* **About this exercise**: Reproduce the entries below character for character.

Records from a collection
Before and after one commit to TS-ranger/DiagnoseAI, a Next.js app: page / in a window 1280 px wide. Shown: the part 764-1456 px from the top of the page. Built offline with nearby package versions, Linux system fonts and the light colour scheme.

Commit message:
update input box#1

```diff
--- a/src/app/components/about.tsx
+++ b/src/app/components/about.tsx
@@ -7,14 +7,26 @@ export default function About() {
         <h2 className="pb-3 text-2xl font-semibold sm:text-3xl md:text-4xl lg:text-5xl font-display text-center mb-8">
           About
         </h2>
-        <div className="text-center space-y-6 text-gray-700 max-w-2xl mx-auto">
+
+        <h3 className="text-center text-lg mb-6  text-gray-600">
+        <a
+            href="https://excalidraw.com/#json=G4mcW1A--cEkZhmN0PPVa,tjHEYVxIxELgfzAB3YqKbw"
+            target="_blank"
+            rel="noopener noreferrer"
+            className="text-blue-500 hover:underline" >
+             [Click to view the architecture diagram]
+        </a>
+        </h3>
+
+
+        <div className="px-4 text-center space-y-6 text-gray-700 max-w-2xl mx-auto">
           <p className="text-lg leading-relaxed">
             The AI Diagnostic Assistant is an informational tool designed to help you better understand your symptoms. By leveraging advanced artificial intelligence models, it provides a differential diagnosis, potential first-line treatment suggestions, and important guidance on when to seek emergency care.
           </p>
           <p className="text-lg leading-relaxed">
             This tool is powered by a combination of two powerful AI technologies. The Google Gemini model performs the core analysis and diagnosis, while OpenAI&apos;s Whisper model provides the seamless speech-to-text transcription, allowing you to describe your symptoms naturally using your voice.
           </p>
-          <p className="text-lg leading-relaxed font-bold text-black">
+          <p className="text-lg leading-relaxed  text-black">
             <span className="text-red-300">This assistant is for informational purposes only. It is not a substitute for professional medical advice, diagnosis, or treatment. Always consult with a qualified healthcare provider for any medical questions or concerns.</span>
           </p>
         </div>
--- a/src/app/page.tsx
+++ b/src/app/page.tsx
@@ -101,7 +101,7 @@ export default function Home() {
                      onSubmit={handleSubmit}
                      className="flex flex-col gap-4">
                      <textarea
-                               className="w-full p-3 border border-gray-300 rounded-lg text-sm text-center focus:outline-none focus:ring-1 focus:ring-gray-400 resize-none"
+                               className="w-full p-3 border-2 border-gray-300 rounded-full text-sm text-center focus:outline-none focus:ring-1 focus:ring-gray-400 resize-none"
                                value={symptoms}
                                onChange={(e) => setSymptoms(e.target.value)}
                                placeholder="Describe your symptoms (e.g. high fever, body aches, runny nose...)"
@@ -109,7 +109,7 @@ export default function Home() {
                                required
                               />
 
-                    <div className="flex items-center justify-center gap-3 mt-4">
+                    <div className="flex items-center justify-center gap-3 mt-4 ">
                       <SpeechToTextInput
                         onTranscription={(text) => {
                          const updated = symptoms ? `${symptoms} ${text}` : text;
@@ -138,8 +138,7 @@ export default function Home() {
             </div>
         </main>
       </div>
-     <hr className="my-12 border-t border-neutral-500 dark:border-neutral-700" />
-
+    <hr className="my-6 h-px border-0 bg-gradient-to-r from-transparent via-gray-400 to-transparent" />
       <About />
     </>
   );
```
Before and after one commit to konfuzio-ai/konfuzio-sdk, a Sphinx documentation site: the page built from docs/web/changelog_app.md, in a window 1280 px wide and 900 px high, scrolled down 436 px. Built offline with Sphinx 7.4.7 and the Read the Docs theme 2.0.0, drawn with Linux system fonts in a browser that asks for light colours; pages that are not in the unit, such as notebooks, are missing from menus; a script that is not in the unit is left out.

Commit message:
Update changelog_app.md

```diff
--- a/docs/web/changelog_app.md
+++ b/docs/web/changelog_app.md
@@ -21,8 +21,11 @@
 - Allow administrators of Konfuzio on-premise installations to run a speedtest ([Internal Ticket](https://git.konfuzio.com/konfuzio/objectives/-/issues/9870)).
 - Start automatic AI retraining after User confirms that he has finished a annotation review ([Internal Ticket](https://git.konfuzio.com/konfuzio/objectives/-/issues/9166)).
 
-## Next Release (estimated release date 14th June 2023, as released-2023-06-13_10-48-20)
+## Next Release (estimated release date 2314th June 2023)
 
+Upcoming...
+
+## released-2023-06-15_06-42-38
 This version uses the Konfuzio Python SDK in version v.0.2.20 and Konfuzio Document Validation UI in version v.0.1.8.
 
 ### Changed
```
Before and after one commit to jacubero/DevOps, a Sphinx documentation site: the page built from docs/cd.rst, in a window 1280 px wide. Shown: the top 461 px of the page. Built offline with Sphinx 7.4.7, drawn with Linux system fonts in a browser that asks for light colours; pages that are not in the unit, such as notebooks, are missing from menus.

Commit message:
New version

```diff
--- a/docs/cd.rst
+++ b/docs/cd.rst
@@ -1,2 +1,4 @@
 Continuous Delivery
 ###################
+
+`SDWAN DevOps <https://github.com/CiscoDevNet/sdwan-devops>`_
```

* **Written response**:
Before and after one commit to TS-ranger/DiagnoseAI, a Next.js app: page / in a window 1280 px wide. Shown: the part 764-1456 px from the top of the page. Built offline with nearby package versions, Linux system fonts and the light colour scheme.

Commit message:
update input box#1

```diff
--- a/src/app/components/about.tsx
+++ b/src/app/components/about.tsx
@@ -7,14 +7,26 @@ export default function About() {
         <h2 className="pb-3 text-2xl font-semibold sm:text-3xl md:text-4xl lg:text-5xl font-display text-center mb-8">
           About
         </h2>
-        <div className="text-center space-y-6 text-gray-700 max-w-2xl mx-auto">
+
+        <h3 className="text-center text-lg mb-6  text-gray-600">
+        <a
+            href="https://excalidraw.com/#json=G4mcW1A--cEkZhmN0PPVa,tjHEYVxIxELgfzAB3YqKbw"
+            target="_blank"
+            rel="noopener noreferrer"
+            className="text-blue-500 hover:underline" >
+             [Click to view the architecture diagram]
+        </a>
+        </h3>
+
+
+        <div className="px-4 text-center space-y-6 text-gray-700 max-w-2xl mx-auto">
           <p className="text-lg leading-relaxed">
             The AI Diagnostic Assistant is an informational tool designed to help you better understand your symptoms. By leveraging advanced artificial intelligence models, it provides a differential diagnosis, potential first-line treatment suggestions, and important guidance on when to seek emergency care.
           </p>
           <p className="text-lg leading-relaxed">
             This tool is powered by a combination of two powerful AI technologies. The Google Gemini model performs the core analysis and diagnosis, while OpenAI&apos;s Whisper model provides the seamless speech-to-text transcription, allowing you to describe your symptoms naturally using your voice.
           </p>
-          <p className="text-lg leading-relaxed font-bold text-black">
+          <p className="text-lg leading-relaxed  text-black">
             <span className="text-red-300">This assistant is for informational purposes only. It is not a substitute for professional medical advice, diagnosis, or treatment. Always consult with a qualified healthcare provider for any medical questions or concerns.</span>
           </p>
         </div>
--- a/src/app/page.tsx
+++ b/src/app/page.tsx
@@ -101,7 +101,7 @@ export default function Home() {
                      onSubmit={handleSubmit}
                      className="flex flex-col gap-4">
                      <textarea
-                               className="w-full p-3 border border-gray-300 rounded-lg text-sm text-center focus:outline-none focus:ring-1 focus:ring-gray-400 resize-none"
+                               className="w-full p-3 border-2 border-gray-300 rounded-full text-sm text-center focus:outline-none focus:ring-1 focus:ring-gray-400 resize-none"
                                value={symptoms}
                                onChange={(e) => setSymptoms(e.target.value)}
                                placeholder="Describe your symptoms (e.g. high fever, body aches, runny nose...)"
@@ -109,7 +109,7 @@ export default function Home() {
                                required
                               />
 
-                    <div className="flex items-center justify-center gap-3 mt-4">
+                    <div className="flex items-center justify-center gap-3 mt-4 ">
                       <SpeechToTextInput
                         onTranscription={(text) => {
                          const updated = symptoms ? `${symptoms} ${text}` : text;
@@ -138,8 +138,7 @@ export default function Home() {
             </div>
         </main>
       </div>
-     <hr className="my-12 border-t border-neutral-500 dark:border-neutral-700" />
-
+    <hr className="my-6 h-px border-0 bg-gradient-to-r from-transparent via-gray-400 to-transparent" />
       <About />
     </>
   );
```
Before and after one commit to konfuzio-ai/konfuzio-sdk, a Sphinx documentation site: the page built from docs/web/changelog_app.md, in a window 1280 px wide and 900 px high, scrolled down 436 px. Built offline with Sphinx 7.4.7 and the Read the Docs theme 2.0.0, drawn with Linux system fonts in a browser that asks for light colours; pages that are not in the unit, such as notebooks, are missing from menus; a script that is not in the unit is left out.

Commit message:
Update changelog_app.md

```diff
--- a/docs/web/changelog_app.md
+++ b/docs/web/changelog_app.md
@@ -21,8 +21,11 @@
 - Allow administrators of Konfuzio on-premise installations to run a speedtest ([Internal Ticket](https://git.konfuzio.com/konfuzio/objectives/-/issues/9870)).
 - Start automatic AI retraining after User confirms that he has finished a annotation review ([Internal Ticket](https://git.konfuzio.com/konfuzio/objectives/-/issues/9166)).
 
-## Next Release (estimated release date 14th June 2023, as released-2023-06-13_10-48-20)
+## Next Release (estimated release date 2314th June 2023)
 
+Upcoming...
+
+## released-2023-06-15_06-42-38
 This version uses the Konfuzio Python SDK in version v.0.2.20 and Konfuzio Document Validation UI in version v.0.1.8.
 
 ### Changed
```
Before and after one commit to jacubero/DevOps, a Sphinx documentation site: the page built from docs/cd.rst, in a window 1280 px wide. Shown: the top 461 px of the page. Built offline with Sphinx 7.4.7, drawn with Linux system fonts in a browser that asks for light colours; pages that are not in the unit, such as notebooks, are missing from menus.

Commit message:
New version

```diff
--- a/docs/cd.rst
+++ b/docs/cd.rst
@@ -1,2 +1,4 @@
 Continuous Delivery
 ###################
+
+`SDWAN DevOps <https://github.com/CiscoDevNet/sdwan-devops>`_
```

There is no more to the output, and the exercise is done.